Their kindness, and Wilkinson’s generosity, were still fresh in my mind when I heard another amazing story. It involved the Syrian refugee family our church has sponsored. Evidently, relatives back in Syria had seen media coverage of the fire and sent them money, with instructions to donate it to the Red Cross here in Calgary.
They knew what it is like to have to flee from danger and leave everything behind. This profound generosity humbles us all. Their ability to see beyond themselves, and their own tragedy, is also a gift.
People like Wilkinson and the lemonade kids and the Syrian family remind us that anyone can help to heal a worn and weary situation, that we can all do more than we imagine we can, whatever it is that we do.
Thank God for those who awaken us from our numbness and lethargy, and inspire us to act for others.
Rev. John Pentland is lead minister of Hillhurst United Church in Calgary. A version of this story originally appeared in The Calgary Herald.
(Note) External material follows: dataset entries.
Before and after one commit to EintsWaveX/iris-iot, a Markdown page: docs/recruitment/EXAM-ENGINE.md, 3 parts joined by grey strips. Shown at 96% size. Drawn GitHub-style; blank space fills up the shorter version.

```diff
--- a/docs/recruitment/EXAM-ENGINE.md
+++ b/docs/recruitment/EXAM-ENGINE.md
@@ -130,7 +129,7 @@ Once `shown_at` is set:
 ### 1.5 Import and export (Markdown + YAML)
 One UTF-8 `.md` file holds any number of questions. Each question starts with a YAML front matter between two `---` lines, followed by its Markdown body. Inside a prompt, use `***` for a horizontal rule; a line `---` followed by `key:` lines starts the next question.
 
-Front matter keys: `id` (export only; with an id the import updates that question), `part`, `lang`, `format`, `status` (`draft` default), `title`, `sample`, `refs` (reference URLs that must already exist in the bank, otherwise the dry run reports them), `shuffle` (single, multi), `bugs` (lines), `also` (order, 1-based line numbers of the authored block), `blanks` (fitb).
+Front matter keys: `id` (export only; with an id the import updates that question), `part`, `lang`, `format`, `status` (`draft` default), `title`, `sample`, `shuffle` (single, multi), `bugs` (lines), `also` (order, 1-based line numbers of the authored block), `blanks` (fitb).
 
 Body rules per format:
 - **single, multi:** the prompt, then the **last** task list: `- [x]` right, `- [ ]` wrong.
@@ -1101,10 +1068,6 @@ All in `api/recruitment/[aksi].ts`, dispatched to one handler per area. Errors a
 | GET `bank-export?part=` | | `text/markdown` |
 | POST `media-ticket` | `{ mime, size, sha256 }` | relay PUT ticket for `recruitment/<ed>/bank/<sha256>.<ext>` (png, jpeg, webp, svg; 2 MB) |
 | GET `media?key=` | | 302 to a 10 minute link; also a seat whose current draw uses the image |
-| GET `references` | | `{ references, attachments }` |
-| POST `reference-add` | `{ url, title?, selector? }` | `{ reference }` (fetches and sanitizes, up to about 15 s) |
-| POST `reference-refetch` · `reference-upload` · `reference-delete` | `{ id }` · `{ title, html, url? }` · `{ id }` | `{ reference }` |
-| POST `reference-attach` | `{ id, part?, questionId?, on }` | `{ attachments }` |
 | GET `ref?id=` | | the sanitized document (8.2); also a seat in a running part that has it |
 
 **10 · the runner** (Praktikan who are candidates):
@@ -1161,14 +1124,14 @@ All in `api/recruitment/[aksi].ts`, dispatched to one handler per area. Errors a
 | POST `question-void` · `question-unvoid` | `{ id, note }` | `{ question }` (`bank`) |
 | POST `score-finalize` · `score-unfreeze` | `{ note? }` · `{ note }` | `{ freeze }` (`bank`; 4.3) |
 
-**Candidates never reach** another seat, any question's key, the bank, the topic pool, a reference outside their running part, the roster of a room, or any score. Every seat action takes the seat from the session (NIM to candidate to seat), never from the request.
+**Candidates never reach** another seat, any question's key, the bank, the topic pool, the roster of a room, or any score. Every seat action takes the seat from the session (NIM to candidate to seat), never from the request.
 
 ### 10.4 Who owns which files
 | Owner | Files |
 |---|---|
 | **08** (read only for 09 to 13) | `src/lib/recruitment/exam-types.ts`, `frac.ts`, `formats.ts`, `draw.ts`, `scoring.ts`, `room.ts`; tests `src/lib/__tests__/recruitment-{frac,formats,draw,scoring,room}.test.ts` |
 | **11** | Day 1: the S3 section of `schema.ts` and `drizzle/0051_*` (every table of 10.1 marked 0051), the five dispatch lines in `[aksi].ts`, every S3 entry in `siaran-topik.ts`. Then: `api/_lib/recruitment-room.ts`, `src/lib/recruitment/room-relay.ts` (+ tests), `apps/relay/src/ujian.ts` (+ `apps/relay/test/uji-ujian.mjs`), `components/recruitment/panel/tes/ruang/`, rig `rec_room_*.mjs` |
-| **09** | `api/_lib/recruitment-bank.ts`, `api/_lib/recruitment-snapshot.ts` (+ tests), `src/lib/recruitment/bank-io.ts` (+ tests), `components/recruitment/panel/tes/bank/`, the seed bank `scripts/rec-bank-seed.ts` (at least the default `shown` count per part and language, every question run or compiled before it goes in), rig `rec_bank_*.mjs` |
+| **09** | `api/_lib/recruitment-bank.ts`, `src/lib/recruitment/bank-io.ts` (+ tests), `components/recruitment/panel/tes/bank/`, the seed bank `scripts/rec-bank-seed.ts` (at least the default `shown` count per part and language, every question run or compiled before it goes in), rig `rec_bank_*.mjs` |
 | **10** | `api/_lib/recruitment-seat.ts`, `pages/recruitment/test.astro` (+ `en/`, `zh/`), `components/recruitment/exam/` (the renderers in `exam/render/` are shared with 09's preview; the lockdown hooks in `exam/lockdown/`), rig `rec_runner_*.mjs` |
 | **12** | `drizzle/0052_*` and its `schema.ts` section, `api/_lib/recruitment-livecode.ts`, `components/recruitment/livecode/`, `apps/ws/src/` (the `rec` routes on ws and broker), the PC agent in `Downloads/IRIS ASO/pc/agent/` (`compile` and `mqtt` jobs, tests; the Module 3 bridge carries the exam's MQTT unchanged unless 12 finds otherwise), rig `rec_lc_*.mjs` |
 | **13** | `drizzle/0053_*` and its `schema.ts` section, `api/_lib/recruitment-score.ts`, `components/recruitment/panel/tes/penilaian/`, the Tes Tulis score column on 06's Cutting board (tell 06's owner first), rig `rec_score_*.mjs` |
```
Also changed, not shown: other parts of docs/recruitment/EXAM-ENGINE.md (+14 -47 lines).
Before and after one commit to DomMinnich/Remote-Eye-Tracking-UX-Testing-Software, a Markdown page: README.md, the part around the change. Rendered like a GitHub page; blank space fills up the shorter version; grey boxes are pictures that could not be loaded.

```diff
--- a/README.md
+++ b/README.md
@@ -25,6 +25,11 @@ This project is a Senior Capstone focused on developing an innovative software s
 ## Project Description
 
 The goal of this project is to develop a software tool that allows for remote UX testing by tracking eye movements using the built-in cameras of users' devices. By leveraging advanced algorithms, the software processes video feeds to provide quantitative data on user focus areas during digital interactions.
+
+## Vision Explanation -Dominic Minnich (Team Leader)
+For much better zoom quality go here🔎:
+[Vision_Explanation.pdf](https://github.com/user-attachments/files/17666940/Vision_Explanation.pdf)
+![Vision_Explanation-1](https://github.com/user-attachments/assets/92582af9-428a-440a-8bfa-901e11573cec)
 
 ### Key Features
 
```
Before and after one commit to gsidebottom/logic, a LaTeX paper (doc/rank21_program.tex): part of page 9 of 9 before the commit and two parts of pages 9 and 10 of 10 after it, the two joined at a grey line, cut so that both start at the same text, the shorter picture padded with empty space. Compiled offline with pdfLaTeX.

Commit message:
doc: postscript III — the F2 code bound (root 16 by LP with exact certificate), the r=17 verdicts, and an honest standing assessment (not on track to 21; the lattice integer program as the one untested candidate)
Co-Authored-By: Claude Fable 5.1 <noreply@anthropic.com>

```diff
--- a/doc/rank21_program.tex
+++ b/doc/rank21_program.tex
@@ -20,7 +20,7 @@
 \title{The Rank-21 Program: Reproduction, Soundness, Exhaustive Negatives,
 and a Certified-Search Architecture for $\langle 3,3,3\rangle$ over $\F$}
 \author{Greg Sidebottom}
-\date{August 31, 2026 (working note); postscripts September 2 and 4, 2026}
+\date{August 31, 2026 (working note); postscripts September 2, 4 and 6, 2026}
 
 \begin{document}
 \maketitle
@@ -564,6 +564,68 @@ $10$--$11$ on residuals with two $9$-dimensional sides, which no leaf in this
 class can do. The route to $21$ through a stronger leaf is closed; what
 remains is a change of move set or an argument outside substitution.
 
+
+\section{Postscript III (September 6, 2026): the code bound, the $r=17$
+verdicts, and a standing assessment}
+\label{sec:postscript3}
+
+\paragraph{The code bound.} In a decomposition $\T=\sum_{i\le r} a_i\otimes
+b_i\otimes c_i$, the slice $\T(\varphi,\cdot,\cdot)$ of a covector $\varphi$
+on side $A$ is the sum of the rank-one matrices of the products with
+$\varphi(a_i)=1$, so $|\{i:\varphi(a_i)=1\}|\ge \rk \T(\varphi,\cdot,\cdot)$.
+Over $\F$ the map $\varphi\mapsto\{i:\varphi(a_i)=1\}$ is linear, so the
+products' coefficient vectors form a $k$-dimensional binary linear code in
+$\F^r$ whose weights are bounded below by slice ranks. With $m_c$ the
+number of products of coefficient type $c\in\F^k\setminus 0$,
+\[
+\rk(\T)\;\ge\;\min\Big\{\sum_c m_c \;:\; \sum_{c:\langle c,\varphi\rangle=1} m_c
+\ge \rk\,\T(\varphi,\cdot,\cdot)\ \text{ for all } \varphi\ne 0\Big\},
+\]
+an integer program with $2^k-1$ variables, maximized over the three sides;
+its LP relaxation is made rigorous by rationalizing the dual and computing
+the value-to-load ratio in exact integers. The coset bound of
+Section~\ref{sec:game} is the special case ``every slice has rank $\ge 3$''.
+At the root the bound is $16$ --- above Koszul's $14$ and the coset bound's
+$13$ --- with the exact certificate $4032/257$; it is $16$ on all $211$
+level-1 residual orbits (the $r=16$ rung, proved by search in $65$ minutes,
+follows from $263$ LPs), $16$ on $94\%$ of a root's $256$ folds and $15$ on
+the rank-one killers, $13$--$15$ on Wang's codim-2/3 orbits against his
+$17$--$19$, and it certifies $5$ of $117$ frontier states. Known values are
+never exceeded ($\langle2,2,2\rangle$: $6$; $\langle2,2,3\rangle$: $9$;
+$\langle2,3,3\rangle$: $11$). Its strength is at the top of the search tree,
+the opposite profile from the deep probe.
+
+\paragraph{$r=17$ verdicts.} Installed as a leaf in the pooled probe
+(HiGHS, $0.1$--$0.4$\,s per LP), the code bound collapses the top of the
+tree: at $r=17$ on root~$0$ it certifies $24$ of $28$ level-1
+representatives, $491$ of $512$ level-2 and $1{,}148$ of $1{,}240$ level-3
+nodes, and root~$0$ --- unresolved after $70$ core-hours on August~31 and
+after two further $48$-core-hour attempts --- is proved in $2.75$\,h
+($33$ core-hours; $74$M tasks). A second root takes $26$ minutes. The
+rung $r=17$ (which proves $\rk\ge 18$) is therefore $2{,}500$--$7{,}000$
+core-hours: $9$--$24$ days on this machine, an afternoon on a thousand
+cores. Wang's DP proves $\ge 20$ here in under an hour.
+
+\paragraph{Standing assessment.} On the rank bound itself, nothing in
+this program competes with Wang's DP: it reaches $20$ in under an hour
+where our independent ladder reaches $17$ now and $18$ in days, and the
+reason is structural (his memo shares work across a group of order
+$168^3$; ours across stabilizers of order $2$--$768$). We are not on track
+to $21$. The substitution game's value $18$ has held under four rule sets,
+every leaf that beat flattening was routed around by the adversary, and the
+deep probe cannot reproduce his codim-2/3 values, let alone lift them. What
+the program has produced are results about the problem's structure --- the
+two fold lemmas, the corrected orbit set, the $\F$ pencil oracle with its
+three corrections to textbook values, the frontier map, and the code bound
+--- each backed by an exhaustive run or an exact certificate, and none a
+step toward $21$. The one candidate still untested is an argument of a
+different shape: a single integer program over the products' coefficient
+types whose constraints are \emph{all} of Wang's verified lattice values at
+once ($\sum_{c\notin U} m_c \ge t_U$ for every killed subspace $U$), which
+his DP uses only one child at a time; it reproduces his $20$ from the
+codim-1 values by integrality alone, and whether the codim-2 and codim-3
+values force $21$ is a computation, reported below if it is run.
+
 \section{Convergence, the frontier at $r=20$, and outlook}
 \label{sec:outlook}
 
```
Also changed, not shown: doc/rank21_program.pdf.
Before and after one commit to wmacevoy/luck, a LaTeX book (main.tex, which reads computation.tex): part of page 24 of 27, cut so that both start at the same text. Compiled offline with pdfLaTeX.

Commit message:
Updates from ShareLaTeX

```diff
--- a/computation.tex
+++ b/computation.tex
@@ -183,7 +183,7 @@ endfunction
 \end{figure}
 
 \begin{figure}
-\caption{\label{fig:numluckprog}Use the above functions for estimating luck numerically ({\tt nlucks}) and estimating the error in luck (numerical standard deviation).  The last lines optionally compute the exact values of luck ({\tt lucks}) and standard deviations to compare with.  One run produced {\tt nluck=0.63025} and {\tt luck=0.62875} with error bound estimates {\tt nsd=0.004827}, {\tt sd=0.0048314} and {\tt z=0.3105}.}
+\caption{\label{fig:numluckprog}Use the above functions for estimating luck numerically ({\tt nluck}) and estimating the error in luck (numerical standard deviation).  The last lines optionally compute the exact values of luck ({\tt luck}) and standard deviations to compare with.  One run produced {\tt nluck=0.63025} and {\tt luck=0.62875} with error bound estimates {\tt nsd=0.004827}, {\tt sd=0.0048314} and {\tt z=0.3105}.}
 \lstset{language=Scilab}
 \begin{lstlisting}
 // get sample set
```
Sheima Benembarek was born in Saudi Arabia, grew up in Morocco and moved to Canada in 2005. In 2015, she relocated to Toronto. At first, the city seemed so much bigger, impersonal — and even threatening — until a fateful encounter in the subway one day.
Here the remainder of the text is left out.